(Information provided begins)
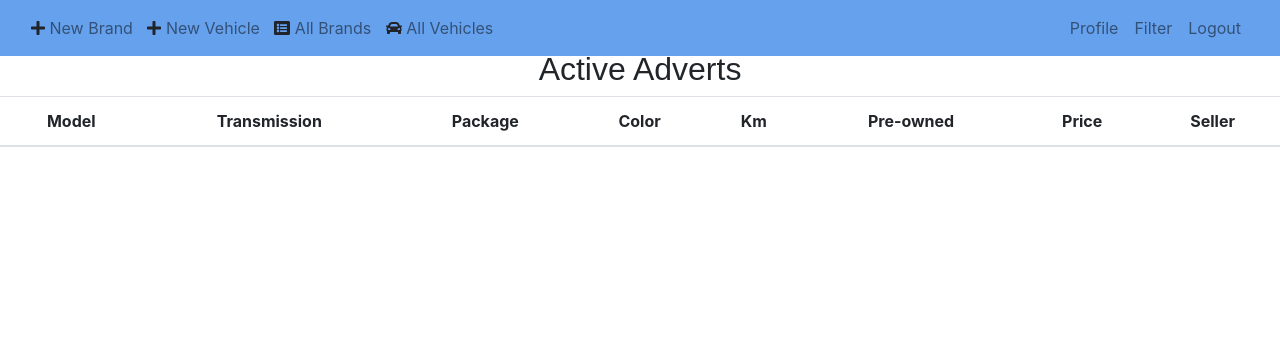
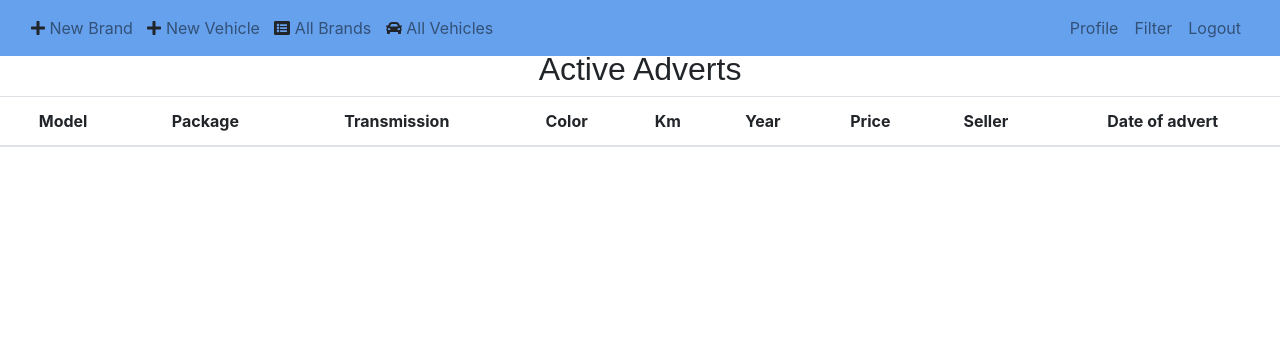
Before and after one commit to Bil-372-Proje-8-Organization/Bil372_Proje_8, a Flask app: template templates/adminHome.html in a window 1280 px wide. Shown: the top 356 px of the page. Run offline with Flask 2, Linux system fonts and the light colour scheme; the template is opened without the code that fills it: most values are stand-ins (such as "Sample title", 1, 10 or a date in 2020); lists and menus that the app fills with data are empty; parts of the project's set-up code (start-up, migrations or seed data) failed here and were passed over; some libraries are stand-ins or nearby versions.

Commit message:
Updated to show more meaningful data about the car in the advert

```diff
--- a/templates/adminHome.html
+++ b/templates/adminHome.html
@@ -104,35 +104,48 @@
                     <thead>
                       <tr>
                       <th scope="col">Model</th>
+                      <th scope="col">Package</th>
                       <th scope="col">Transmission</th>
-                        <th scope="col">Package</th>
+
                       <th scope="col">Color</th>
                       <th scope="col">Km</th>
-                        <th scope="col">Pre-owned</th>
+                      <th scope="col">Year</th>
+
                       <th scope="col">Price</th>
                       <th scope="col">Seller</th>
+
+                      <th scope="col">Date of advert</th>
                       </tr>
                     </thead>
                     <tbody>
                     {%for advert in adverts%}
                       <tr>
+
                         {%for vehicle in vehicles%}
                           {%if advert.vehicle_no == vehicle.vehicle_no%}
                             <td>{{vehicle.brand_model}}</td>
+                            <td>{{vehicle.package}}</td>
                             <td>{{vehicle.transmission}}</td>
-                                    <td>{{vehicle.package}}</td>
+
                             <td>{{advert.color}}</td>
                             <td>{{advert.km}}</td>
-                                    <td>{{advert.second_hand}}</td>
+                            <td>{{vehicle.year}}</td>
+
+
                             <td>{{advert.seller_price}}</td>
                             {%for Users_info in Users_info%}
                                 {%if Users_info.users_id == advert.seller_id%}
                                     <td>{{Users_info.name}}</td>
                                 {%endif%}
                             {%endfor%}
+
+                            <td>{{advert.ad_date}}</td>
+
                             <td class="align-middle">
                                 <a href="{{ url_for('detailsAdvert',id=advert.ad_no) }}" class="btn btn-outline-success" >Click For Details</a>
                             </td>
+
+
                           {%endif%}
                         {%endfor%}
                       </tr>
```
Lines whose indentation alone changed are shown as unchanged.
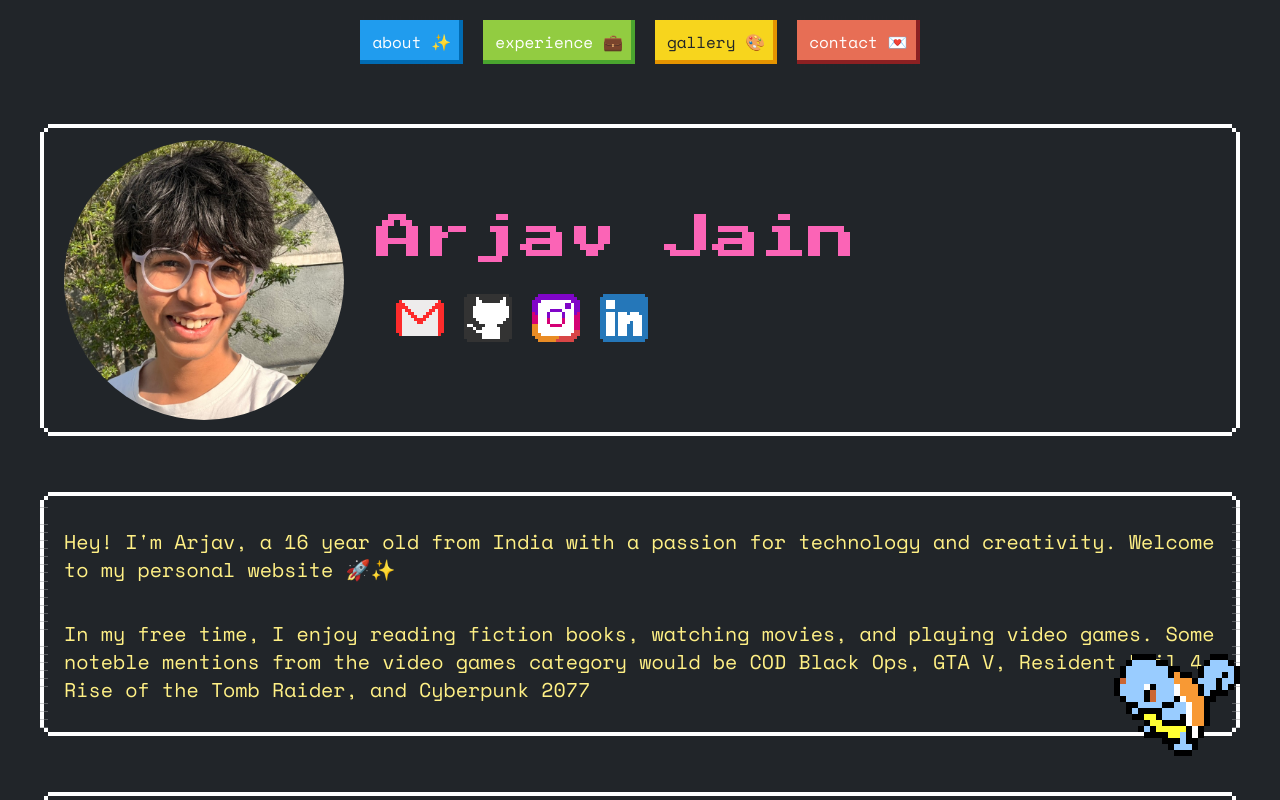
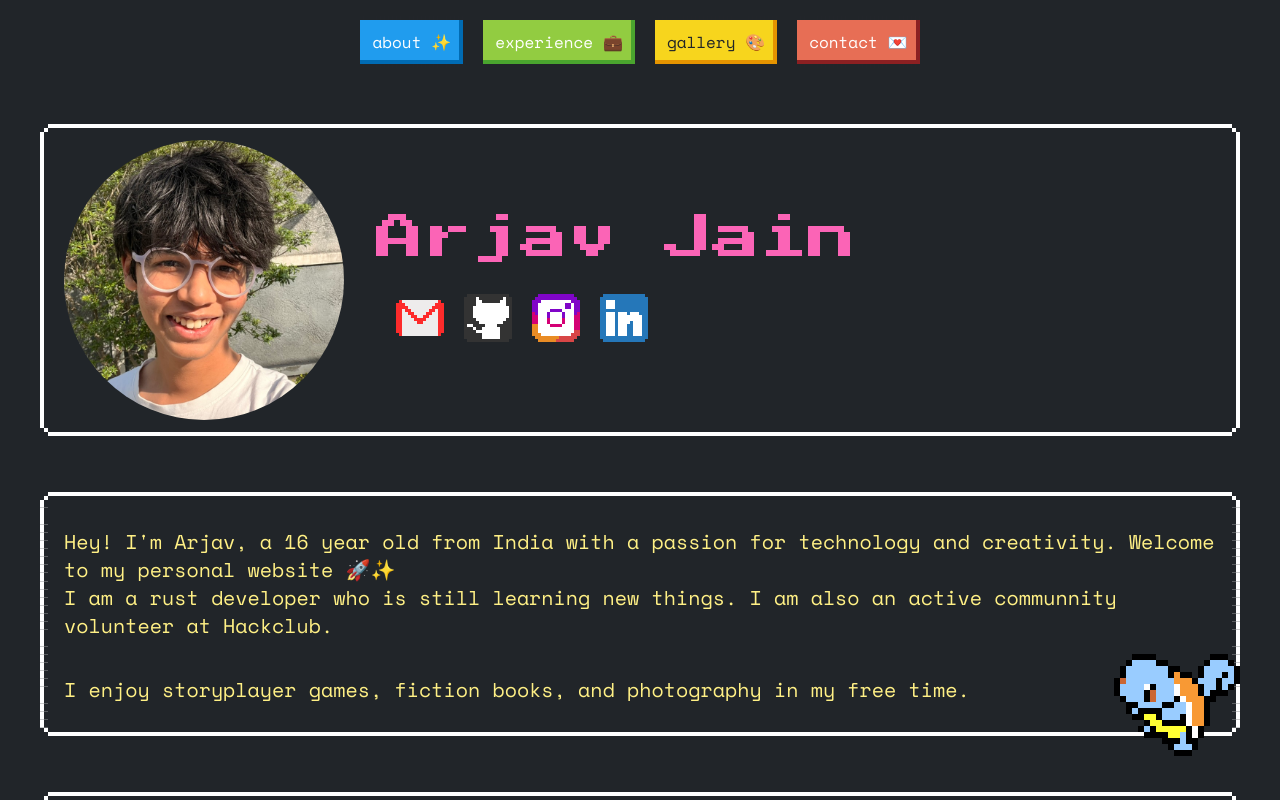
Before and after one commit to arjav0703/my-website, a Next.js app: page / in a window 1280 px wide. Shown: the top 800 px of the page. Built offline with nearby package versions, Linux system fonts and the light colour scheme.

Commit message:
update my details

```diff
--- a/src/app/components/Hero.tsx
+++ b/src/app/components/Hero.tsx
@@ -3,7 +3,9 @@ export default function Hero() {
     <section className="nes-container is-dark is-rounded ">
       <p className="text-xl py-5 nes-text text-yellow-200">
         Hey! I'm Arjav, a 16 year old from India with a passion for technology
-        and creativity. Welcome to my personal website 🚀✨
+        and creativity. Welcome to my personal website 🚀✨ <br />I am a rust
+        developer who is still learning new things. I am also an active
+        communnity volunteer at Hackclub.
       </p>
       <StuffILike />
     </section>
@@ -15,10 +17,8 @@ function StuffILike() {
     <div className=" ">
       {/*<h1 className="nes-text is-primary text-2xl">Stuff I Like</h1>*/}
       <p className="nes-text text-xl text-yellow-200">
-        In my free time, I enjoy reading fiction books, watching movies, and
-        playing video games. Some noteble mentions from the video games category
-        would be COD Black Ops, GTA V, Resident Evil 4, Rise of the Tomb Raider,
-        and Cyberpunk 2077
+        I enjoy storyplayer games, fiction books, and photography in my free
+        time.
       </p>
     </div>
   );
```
(Information provided ends)
• Exercise details
In the copy, include no pictures, but repeat the listing exactly.

• Problem solution
Before and after one commit to Bil-372-Proje-8-Organization/Bil372_Proje_8, a Flask app: template templates/adminHome.html in a window 1280 px wide. Shown: the top 356 px of the page. Run offline with Flask 2, Linux system fonts and the light colour scheme; the template is opened without the code that fills it: most values are stand-ins (such as "Sample title", 1, 10 or a date in 2020); lists and menus that the app fills with data are empty; parts of the project's set-up code (start-up, migrations or seed data) failed here and were passed over; some libraries are stand-ins or nearby versions.

Commit message:
Updated to show more meaningful data about the car in the advert

```diff
--- a/templates/adminHome.html
+++ b/templates/adminHome.html
@@ -104,35 +104,48 @@
                     <thead>
                       <tr>
                       <th scope="col">Model</th>
+                      <th scope="col">Package</th>
                       <th scope="col">Transmission</th>
-                        <th scope="col">Package</th>
+
                       <th scope="col">Color</th>
                       <th scope="col">Km</th>
-                        <th scope="col">Pre-owned</th>
+                      <th scope="col">Year</th>
+
                       <th scope="col">Price</th>
                       <th scope="col">Seller</th>
+
+                      <th scope="col">Date of advert</th>
                       </tr>
                     </thead>
                     <tbody>
                     {%for advert in adverts%}
                       <tr>
+
                         {%for vehicle in vehicles%}
                           {%if advert.vehicle_no == vehicle.vehicle_no%}
                             <td>{{vehicle.brand_model}}</td>
+                            <td>{{vehicle.package}}</td>
                             <td>{{vehicle.transmission}}</td>
-                                    <td>{{vehicle.package}}</td>
+
                             <td>{{advert.color}}</td>
                             <td>{{advert.km}}</td>
-                                    <td>{{advert.second_hand}}</td>
+                            <td>{{vehicle.year}}</td>
+
+
                             <td>{{advert.seller_price}}</td>
                             {%for Users_info in Users_info%}
                                 {%if Users_info.users_id == advert.seller_id%}
                                     <td>{{Users_info.name}}</td>
                                 {%endif%}
                             {%endfor%}
+
+                            <td>{{advert.ad_date}}</td>
+
                             <td class="align-middle">
                                 <a href="{{ url_for('detailsAdvert',id=advert.ad_no) }}" class="btn btn-outline-success" >Click For Details</a>
                             </td>
+
+
                           {%endif%}
                         {%endfor%}
                       </tr>
```
Lines whose indentation alone changed are shown as unchanged.
Before and after one commit to arjav0703/my-website, a Next.js app: page / in a window 1280 px wide. Shown: the top 800 px of the page. Built offline with nearby package versions, Linux system fonts and the light colour scheme.

Commit message:
update my details

```diff
--- a/src/app/components/Hero.tsx
+++ b/src/app/components/Hero.tsx
@@ -3,7 +3,9 @@ export default function Hero() {
     <section className="nes-container is-dark is-rounded ">
       <p className="text-xl py-5 nes-text text-yellow-200">
         Hey! I'm Arjav, a 16 year old from India with a passion for technology
-        and creativity. Welcome to my personal website 🚀✨
+        and creativity. Welcome to my personal website 🚀✨ <br />I am a rust
+        developer who is still learning new things. I am also an active
+        communnity volunteer at Hackclub.
       </p>
       <StuffILike />
     </section>
@@ -15,10 +17,8 @@ function StuffILike() {
     <div className=" ">
       {/*<h1 className="nes-text is-primary text-2xl">Stuff I Like</h1>*/}
       <p className="nes-text text-xl text-yellow-200">
-        In my free time, I enjoy reading fiction books, watching movies, and
-        playing video games. Some noteble mentions from the video games category
-        would be COD Black Ops, GTA V, Resident Evil 4, Rise of the Tomb Raider,
-        and Cyberpunk 2077
+        I enjoy storyplayer games, fiction books, and photography in my free
+        time.
       </p>
     </div>
   );
```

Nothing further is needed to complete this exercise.